SOURCE DATA »

'''

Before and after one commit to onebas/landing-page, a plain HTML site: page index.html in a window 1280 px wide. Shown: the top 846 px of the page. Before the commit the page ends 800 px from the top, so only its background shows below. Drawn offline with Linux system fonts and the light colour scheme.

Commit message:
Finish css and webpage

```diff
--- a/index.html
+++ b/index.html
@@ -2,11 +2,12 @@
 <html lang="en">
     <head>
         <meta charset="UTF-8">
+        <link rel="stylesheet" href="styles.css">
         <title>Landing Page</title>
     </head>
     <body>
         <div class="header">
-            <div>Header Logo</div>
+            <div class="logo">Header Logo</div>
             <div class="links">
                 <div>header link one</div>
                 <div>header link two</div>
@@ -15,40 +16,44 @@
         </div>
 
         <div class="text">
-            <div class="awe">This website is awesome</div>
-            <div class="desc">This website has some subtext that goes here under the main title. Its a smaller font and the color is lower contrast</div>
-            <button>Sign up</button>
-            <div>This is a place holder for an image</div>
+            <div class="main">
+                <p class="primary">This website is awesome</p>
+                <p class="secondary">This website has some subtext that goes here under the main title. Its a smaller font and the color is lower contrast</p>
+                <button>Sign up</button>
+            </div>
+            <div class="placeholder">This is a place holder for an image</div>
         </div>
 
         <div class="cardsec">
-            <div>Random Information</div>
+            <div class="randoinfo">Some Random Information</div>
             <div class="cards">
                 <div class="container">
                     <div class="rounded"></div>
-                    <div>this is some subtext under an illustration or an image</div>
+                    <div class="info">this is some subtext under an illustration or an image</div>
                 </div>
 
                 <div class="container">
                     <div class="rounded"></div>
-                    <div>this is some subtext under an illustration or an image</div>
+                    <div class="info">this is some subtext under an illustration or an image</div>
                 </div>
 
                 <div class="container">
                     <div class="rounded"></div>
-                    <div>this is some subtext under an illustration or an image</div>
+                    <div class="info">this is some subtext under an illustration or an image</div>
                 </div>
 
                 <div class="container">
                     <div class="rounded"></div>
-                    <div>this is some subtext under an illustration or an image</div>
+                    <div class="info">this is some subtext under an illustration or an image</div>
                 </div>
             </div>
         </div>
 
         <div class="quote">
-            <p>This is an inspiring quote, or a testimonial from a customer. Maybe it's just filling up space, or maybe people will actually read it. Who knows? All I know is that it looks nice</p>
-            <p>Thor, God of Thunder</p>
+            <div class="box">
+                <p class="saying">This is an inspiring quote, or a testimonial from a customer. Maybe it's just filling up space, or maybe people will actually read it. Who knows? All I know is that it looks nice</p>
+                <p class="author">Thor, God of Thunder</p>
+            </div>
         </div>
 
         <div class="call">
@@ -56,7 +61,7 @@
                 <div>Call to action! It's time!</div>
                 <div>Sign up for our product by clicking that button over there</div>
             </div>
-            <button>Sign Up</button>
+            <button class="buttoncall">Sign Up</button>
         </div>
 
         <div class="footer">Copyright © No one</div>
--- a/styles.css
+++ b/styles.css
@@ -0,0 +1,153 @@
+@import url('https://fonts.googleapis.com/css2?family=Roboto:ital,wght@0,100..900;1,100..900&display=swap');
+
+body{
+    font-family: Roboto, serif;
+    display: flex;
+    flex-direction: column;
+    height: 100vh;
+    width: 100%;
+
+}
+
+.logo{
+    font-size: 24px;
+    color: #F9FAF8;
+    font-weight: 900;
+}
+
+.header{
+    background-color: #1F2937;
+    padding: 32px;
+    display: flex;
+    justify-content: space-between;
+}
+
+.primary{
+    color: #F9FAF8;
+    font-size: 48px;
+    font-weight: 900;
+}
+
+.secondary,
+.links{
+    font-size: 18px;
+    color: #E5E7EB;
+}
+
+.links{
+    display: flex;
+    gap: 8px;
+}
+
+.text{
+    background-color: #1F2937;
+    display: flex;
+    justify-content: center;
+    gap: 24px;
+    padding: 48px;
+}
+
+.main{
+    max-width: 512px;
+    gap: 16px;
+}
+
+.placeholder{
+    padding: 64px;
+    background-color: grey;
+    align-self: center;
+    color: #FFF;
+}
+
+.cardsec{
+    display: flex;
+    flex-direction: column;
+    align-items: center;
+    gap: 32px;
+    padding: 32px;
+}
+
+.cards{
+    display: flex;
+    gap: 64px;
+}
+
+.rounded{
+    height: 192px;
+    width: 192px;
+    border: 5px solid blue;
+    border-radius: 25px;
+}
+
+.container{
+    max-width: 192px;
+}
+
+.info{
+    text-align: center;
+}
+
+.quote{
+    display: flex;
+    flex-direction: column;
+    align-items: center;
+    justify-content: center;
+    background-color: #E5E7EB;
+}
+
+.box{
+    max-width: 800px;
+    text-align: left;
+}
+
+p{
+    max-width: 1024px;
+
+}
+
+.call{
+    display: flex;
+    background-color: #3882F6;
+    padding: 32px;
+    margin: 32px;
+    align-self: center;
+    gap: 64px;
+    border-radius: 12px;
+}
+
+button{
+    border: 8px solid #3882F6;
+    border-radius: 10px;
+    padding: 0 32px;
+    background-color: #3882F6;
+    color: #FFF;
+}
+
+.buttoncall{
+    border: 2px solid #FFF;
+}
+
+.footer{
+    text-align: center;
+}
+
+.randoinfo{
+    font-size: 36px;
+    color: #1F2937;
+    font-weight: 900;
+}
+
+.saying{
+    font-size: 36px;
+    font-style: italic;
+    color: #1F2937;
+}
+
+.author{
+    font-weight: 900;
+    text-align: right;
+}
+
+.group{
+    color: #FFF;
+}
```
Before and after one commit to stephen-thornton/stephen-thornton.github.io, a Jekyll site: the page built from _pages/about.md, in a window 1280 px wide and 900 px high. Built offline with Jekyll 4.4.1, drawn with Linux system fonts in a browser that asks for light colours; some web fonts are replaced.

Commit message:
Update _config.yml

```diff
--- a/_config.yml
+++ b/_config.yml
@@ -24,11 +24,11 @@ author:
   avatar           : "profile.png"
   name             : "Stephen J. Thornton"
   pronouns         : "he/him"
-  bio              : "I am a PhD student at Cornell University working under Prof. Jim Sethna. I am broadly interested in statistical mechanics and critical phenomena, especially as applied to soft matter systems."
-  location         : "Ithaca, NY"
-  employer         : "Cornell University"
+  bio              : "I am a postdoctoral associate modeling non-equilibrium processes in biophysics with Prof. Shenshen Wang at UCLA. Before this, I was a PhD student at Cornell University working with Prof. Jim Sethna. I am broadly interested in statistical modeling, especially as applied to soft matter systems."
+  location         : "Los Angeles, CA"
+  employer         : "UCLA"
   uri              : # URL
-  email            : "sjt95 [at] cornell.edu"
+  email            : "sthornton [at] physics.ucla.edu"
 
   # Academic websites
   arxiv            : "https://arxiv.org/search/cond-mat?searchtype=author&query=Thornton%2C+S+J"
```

'''

PROBLEM DETAILS » Write out every line of the data exactly, leaving nothing out.

REPLY TO THE EXERCISE »
Before and after one commit to onebas/landing-page, a plain HTML site: page index.html in a window 1280 px wide. Shown: the top 846 px of the page. Before the commit the page ends 800 px from the top, so only its background shows below. Drawn offline with Linux system fonts and the light colour scheme.

Commit message:
Finish css and webpage

```diff
--- a/index.html
+++ b/index.html
@@ -2,11 +2,12 @@
 <html lang="en">
     <head>
         <meta charset="UTF-8">
+        <link rel="stylesheet" href="styles.css">
         <title>Landing Page</title>
     </head>
     <body>
         <div class="header">
-            <div>Header Logo</div>
+            <div class="logo">Header Logo</div>
             <div class="links">
                 <div>header link one</div>
                 <div>header link two</div>
@@ -15,40 +16,44 @@
         </div>
 
         <div class="text">
-            <div class="awe">This website is awesome</div>
-            <div class="desc">This website has some subtext that goes here under the main title. Its a smaller font and the color is lower contrast</div>
-            <button>Sign up</button>
-            <div>This is a place holder for an image</div>
+            <div class="main">
+                <p class="primary">This website is awesome</p>
+                <p class="secondary">This website has some subtext that goes here under the main title. Its a smaller font and the color is lower contrast</p>
+                <button>Sign up</button>
+            </div>
+            <div class="placeholder">This is a place holder for an image</div>
         </div>
 
         <div class="cardsec">
-            <div>Random Information</div>
+            <div class="randoinfo">Some Random Information</div>
             <div class="cards">
                 <div class="container">
                     <div class="rounded"></div>
-                    <div>this is some subtext under an illustration or an image</div>
+                    <div class="info">this is some subtext under an illustration or an image</div>
                 </div>
 
                 <div class="container">
                     <div class="rounded"></div>
-                    <div>this is some subtext under an illustration or an image</div>
+                    <div class="info">this is some subtext under an illustration or an image</div>
                 </div>
 
                 <div class="container">
                     <div class="rounded"></div>
-                    <div>this is some subtext under an illustration or an image</div>
+                    <div class="info">this is some subtext under an illustration or an image</div>
                 </div>
 
                 <div class="container">
                     <div class="rounded"></div>
-                    <div>this is some subtext under an illustration or an image</div>
+                    <div class="info">this is some subtext under an illustration or an image</div>
                 </div>
             </div>
         </div>
 
         <div class="quote">
-            <p>This is an inspiring quote, or a testimonial from a customer. Maybe it's just filling up space, or maybe people will actually read it. Who knows? All I know is that it looks nice</p>
-            <p>Thor, God of Thunder</p>
+            <div class="box">
+                <p class="saying">This is an inspiring quote, or a testimonial from a customer. Maybe it's just filling up space, or maybe people will actually read it. Who knows? All I know is that it looks nice</p>
+                <p class="author">Thor, God of Thunder</p>
+            </div>
         </div>
 
         <div class="call">
@@ -56,7 +61,7 @@
                 <div>Call to action! It's time!</div>
                 <div>Sign up for our product by clicking that button over there</div>
             </div>
-            <button>Sign Up</button>
+            <button class="buttoncall">Sign Up</button>
         </div>
 
         <div class="footer">Copyright © No one</div>
--- a/styles.css
+++ b/styles.css
@@ -0,0 +1,153 @@
+@import url('https://fonts.googleapis.com/css2?family=Roboto:ital,wght@0,100..900;1,100..900&display=swap');
+
+body{
+    font-family: Roboto, serif;
+    display: flex;
+    flex-direction: column;
+    height: 100vh;
+    width: 100%;
+
+}
+
+.logo{
+    font-size: 24px;
+    color: #F9FAF8;
+    font-weight: 900;
+}
+
+.header{
+    background-color: #1F2937;
+    padding: 32px;
+    display: flex;
+    justify-content: space-between;
+}
+
+.primary{
+    color: #F9FAF8;
+    font-size: 48px;
+    font-weight: 900;
+}
+
+.secondary,
+.links{
+    font-size: 18px;
+    color: #E5E7EB;
+}
+
+.links{
+    display: flex;
+    gap: 8px;
+}
+
+.text{
+    background-color: #1F2937;
+    display: flex;
+    justify-content: center;
+    gap: 24px;
+    padding: 48px;
+}
+
+.main{
+    max-width: 512px;
+    gap: 16px;
+}
+
+.placeholder{
+    padding: 64px;
+    background-color: grey;
+    align-self: center;
+    color: #FFF;
+}
+
+.cardsec{
+    display: flex;
+    flex-direction: column;
+    align-items: center;
+    gap: 32px;
+    padding: 32px;
+}
+
+.cards{
+    display: flex;
+    gap: 64px;
+}
+
+.rounded{
+    height: 192px;
+    width: 192px;
+    border: 5px solid blue;
+    border-radius: 25px;
+}
+
+.container{
+    max-width: 192px;
+}
+
+.info{
+    text-align: center;
+}
+
+.quote{
+    display: flex;
+    flex-direction: column;
+    align-items: center;
+    justify-content: center;
+    background-color: #E5E7EB;
+}
+
+.box{
+    max-width: 800px;
+    text-align: left;
+}
+
+p{
+    max-width: 1024px;
+
+}
+
+.call{
+    display: flex;
+    background-color: #3882F6;
+    padding: 32px;
+    margin: 32px;
+    align-self: center;
+    gap: 64px;
+    border-radius: 12px;
+}
+
+button{
+    border: 8px solid #3882F6;
+    border-radius: 10px;
+    padding: 0 32px;
+    background-color: #3882F6;
+    color: #FFF;
+}
+
+.buttoncall{
+    border: 2px solid #FFF;
+}
+
+.footer{
+    text-align: center;
+}
+
+.randoinfo{
+    font-size: 36px;
+    color: #1F2937;
+    font-weight: 900;
+}
+
+.saying{
+    font-size: 36px;
+    font-style: italic;
+    color: #1F2937;
+}
+
+.author{
+    font-weight: 900;
+    text-align: right;
+}
+
+.group{
+    color: #FFF;
+}
```
Before and after one commit to stephen-thornton/stephen-thornton.github.io, a Jekyll site: the page built from _pages/about.md, in a window 1280 px wide and 900 px high. Built offline with Jekyll 4.4.1, drawn with Linux system fonts in a browser that asks for light colours; some web fonts are replaced.

Commit message:
Update _config.yml

```diff
--- a/_config.yml
+++ b/_config.yml
@@ -24,11 +24,11 @@ author:
   avatar           : "profile.png"
   name             : "Stephen J. Thornton"
   pronouns         : "he/him"
-  bio              : "I am a PhD student at Cornell University working under Prof. Jim Sethna. I am broadly interested in statistical mechanics and critical phenomena, especially as applied to soft matter systems."
-  location         : "Ithaca, NY"
-  employer         : "Cornell University"
+  bio              : "I am a postdoctoral associate modeling non-equilibrium processes in biophysics with Prof. Shenshen Wang at UCLA. Before this, I was a PhD student at Cornell University working with Prof. Jim Sethna. I am broadly interested in statistical modeling, especially as applied to soft matter systems."
+  location         : "Los Angeles, CA"
+  employer         : "UCLA"
   uri              : # URL
-  email            : "sjt95 [at] cornell.edu"
+  email            : "sthornton [at] physics.ucla.edu"
 
   # Academic websites
   arxiv            : "https://arxiv.org/search/cond-mat?searchtype=author&query=Thornton%2C+S+J"
```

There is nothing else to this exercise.